But framing your argument as the chatter of the amateurs vs. the considered opinions of "experts" is just silly. It’s not a question of the rabble on MySpace or YouTube out-talking the "qualified" commentator. If that commentator is truly qualified, he’ll get listened to. Or rediscovered. Meanwhile, that means the average person isn’t allowed to talk? Even if he’s as dumb as a stump – he’s somehow got no right to speak his mind? It’s bad for society for everyone to have a platform to speak?
That doesn’t sit right with me.
Web 2.0 technologies are transformative – and still figuring themselves out, and of course there’ll be the elitists in the castle, throwing the occasional pot of boiling oil over the ramparts while bemoaning that things aren’t what they used to be. Kakutani parses:
Mr. Keen argues that the democratized Web’s penchant for mash-ups, remixes and cut-and-paste jobs threaten not just copyright laws but also the very ideas of authorship and intellectual property. He observes that as advertising dollars migrate from newspapers, magazines and television news to the Web, organizations with the expertise and resources to finance investigative and foreign reporting face more and more business challenges. And he suggests that as CD sales fall (in the face of digital piracy and single-song downloads) and the music business becomes increasingly embattled, new artists will discover that Internet fame does not translate into the sort of sales or worldwide recognition enjoyed by earlier generations of musicians.
And all these things are true. Totally true. Newspapers are going to have to find different business models if they are going to survive – and they might not survive. Old radio shows didn’t survive once television hit. Copyright law is going to change – as is the creative process itself – but why is that a bad thing? New music artists will have to figure out how to market themselves differently – but again, why is that bad?
I think of changing neighborhoods – "everything was fine until the Puerto Ricans/blacks/Irish/Dominicans/Italians moved in". I think of Ivy League universities as admissions standards changed – "everything was fine until Jews/women/financial-aid students could live in the dormitories with the rest of us". Eventually those attitudes die out.

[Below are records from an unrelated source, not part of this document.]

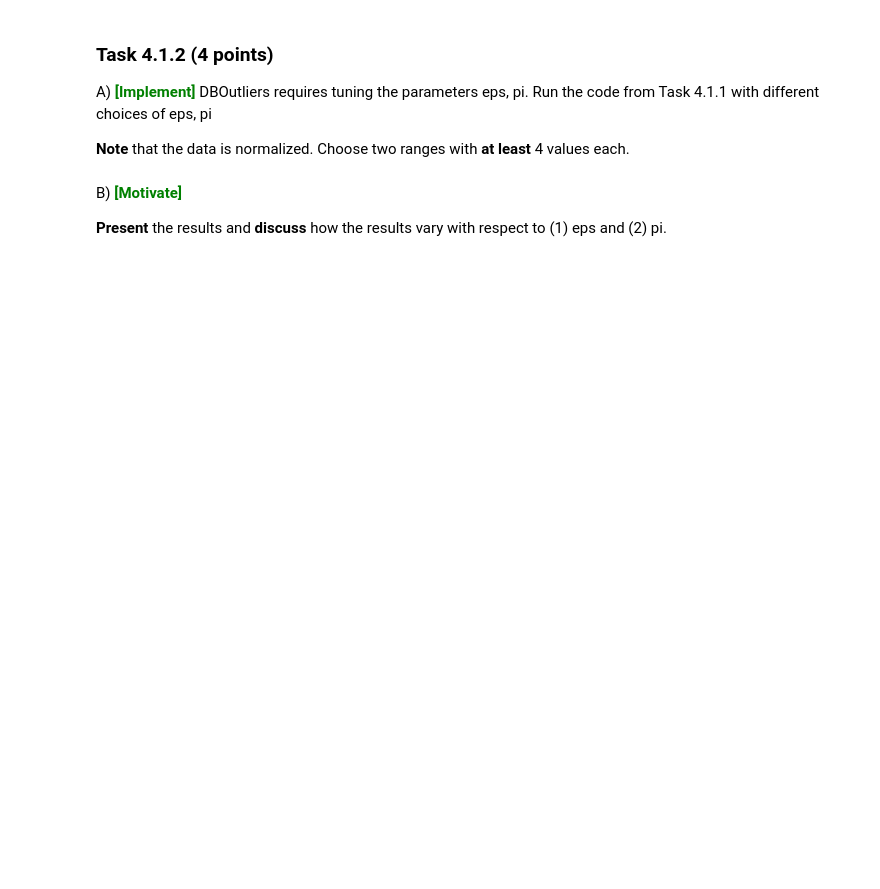
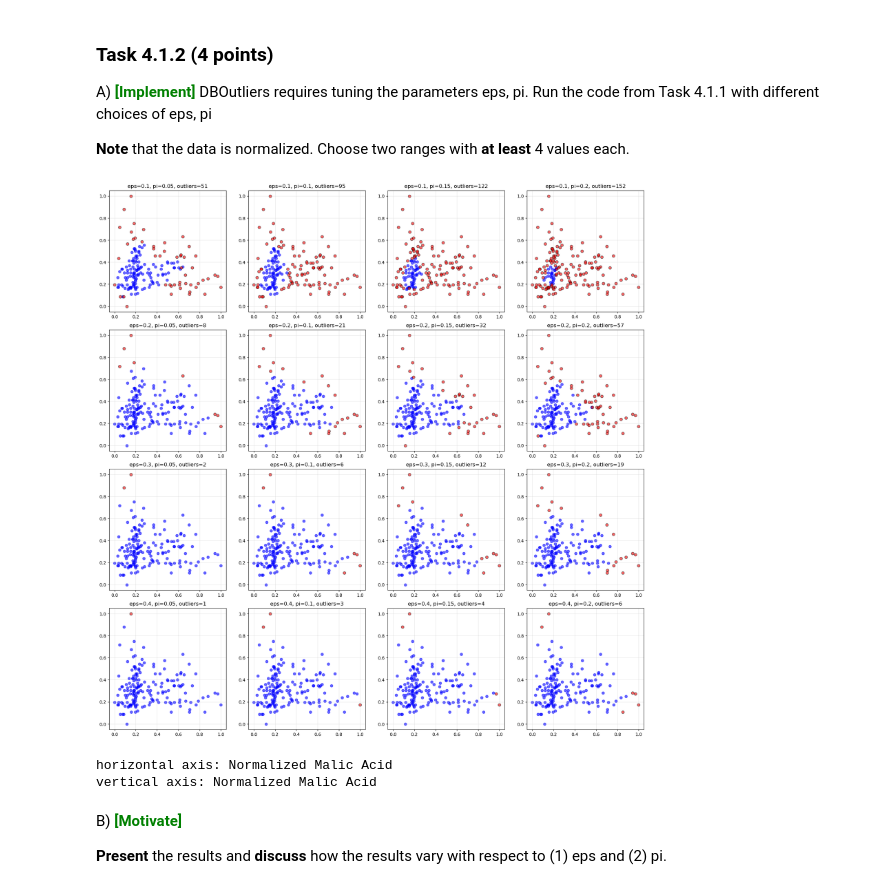
Before and after one commit to garlicxd/dm2025-group-7, a Jupyter notebook: handins/handin1.ipynb, the cells around one changed output. Cells and saved outputs as stored; diff of their text form; code cells hidden in the pictures; blank space fills up the shorter version.

```diff
--- a/handins/handin1.ipynb
+++ b/handins/handin1.ipynb
@@ -1591,9 +1621,40 @@ DBOutliers requires tuning the parameters eps, pi. Run the code from Task 4.1.1
 
 **Note** that the data is normalized. Choose two ranges with **at least** 4 values each.
 # %%
-### YOUR CODE HERE
+# choices for epsilon and pi
+eps_values = [0.1, 0.2, 0.3, 0.4]
+pi_values = [0.05, 0.1, 0.15, 0.2]
 
-### YOUR CODE HERE
+fig, axes = plt.subplots(len(eps_values), len(pi_values), figsize=(18, 18))
+fig.tight_layout(pad=2.0)
+
+results = {}
+
+for i, eps in enumerate(eps_values):
+    for j, pi in enumerate(pi_values):
+
+        outliers = DBOutliers(X_norm, eps=eps, pi=pi)
+        results[(eps, pi)] = len(outliers)
+
+        # separate normal and outlier points
+        mask = np.zeros(len(X_norm), dtype=bool)
+        if len(outliers) > 0:
+            mask[outliers] = True
+
+        axes[i, j].scatter(X_norm[~mask, 0], X_norm[~mask, 1], c='blue', label='Normal', alpha=0.6)
+        axes[i, j].scatter(X_norm[mask, 0], X_norm[mask, 1], c='red', label='Outliers',
+                          alpha=0.6, edgecolor='black', s=40)
+
+        axes[i, j].set_title(f'eps={eps}, pi={pi}, outliers={len(outliers)}')
+        axes[i, j].grid(True, alpha=0.3)
+
+plt.show()
+print('horizontal axis: Normalized Malic Acid' )
+print('vertical axis: Normalized Malic Acid' )
+# %% [output]
+[figure, added]
+horizontal axis: Normalized Malic Acid
+vertical axis: Normalized Malic Acid
 # %% [markdown]
 B) <span style='color: green'>**\[Motivate\]**</span><br>
 
```
Also changed, not shown: parts of 12 cells of this notebook.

And they will in these virtual neighborhoods as well.
"The cult of the amateur is a misnomer" – it isn’t a cult. It’s the way things have always been – particularly in this country. Things change. Upstarts come on the scene. And in my expert opinion…Andrew Keen is a weenie. So there.